▸ **Task objective**: Keep only those lines of the records that include the string "collected".

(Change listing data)

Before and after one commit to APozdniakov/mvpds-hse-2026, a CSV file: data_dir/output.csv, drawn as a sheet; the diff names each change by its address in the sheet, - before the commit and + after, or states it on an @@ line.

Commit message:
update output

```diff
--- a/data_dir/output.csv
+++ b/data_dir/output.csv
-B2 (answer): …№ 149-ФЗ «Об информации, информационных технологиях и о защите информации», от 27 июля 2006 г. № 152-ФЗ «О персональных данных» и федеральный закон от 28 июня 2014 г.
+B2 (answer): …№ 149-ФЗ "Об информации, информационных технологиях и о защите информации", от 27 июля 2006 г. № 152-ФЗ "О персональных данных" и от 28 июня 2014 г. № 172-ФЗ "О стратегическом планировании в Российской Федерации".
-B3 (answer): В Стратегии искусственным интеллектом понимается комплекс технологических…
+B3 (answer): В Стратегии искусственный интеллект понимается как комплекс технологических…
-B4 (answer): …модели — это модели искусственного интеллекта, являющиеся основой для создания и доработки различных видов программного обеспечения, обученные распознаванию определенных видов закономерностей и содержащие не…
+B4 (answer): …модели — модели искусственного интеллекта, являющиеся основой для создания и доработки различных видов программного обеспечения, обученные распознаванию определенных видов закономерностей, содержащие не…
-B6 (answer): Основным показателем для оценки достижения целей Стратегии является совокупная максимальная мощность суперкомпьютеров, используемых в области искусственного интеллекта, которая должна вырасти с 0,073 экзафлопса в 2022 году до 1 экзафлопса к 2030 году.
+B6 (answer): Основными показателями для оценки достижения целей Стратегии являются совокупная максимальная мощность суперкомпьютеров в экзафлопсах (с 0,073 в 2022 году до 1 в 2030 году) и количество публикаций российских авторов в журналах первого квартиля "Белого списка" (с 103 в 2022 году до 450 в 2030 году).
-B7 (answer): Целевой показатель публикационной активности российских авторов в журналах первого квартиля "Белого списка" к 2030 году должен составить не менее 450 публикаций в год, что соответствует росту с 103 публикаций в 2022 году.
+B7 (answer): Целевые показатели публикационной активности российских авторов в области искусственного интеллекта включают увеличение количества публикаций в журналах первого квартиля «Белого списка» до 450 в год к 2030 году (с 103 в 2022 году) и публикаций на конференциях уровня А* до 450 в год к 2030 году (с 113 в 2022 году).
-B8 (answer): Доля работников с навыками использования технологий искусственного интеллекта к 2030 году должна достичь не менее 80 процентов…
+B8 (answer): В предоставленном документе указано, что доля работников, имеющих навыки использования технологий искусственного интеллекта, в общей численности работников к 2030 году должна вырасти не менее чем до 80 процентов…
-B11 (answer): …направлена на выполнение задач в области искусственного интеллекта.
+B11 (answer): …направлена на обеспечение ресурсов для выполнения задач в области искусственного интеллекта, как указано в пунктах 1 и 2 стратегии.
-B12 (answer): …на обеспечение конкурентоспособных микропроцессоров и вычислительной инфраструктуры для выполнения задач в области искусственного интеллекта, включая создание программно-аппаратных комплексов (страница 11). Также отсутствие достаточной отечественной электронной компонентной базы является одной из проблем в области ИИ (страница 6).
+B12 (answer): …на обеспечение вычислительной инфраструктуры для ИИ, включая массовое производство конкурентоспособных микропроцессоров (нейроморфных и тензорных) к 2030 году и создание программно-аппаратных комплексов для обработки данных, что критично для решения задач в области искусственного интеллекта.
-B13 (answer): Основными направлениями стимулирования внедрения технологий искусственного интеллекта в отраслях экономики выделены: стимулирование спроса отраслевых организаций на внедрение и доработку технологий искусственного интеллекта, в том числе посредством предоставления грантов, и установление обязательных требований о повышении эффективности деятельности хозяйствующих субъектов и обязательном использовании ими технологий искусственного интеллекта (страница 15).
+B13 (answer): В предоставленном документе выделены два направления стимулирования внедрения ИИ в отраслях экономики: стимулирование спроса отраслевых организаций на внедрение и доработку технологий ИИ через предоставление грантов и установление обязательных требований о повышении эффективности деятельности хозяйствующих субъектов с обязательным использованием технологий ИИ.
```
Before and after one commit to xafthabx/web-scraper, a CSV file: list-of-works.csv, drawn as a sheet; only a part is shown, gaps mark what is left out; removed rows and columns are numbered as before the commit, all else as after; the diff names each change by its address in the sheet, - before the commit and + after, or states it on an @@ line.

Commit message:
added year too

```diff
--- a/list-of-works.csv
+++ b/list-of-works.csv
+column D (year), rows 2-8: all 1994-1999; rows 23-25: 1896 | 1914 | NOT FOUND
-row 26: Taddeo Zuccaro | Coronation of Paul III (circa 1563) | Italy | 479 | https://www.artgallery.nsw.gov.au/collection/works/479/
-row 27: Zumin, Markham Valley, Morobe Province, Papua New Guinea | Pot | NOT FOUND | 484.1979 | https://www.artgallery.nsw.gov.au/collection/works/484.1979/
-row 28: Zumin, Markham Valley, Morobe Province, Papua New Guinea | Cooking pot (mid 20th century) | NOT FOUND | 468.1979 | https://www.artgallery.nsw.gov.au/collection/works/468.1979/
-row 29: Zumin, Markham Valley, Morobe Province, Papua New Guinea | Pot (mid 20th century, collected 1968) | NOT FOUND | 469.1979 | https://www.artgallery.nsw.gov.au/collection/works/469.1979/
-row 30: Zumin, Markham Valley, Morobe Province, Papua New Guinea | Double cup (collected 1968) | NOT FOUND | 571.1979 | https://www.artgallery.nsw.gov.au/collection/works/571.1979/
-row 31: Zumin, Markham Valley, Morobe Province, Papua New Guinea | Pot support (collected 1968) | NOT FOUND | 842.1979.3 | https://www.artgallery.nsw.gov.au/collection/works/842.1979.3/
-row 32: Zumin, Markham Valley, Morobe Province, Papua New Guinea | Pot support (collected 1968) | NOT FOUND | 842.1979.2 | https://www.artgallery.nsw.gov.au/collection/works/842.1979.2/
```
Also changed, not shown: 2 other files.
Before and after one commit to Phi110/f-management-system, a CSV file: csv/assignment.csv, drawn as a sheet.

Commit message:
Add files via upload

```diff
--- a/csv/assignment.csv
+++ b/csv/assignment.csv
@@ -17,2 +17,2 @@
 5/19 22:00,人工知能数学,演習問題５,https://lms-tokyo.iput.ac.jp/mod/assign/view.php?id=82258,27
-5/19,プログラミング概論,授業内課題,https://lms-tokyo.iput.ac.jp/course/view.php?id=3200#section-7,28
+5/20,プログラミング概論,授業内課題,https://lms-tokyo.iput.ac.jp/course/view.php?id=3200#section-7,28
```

▸ **Exercise output**:
-row 29: Zumin, Markham Valley, Morobe Province, Papua New Guinea | Pot (mid 20th century, collected 1968) | NOT FOUND | 469.1979 | https://www.artgallery.nsw.gov.au/collection/works/469.1979/
-row 30: Zumin, Markham Valley, Morobe Province, Papua New Guinea | Double cup (collected 1968) | NOT FOUND | 571.1979 | https://www.artgallery.nsw.gov.au/collection/works/571.1979/
-row 31: Zumin, Markham Valley, Morobe Province, Papua New Guinea | Pot support (collected 1968) | NOT FOUND | 842.1979.3 | https://www.artgallery.nsw.gov.au/collection/works/842.1979.3/
-row 32: Zumin, Markham Valley, Morobe Province, Papua New Guinea | Pot support (collected 1968) | NOT FOUND | 842.1979.2 | https://www.artgallery.nsw.gov.au/collection/works/842.1979.2/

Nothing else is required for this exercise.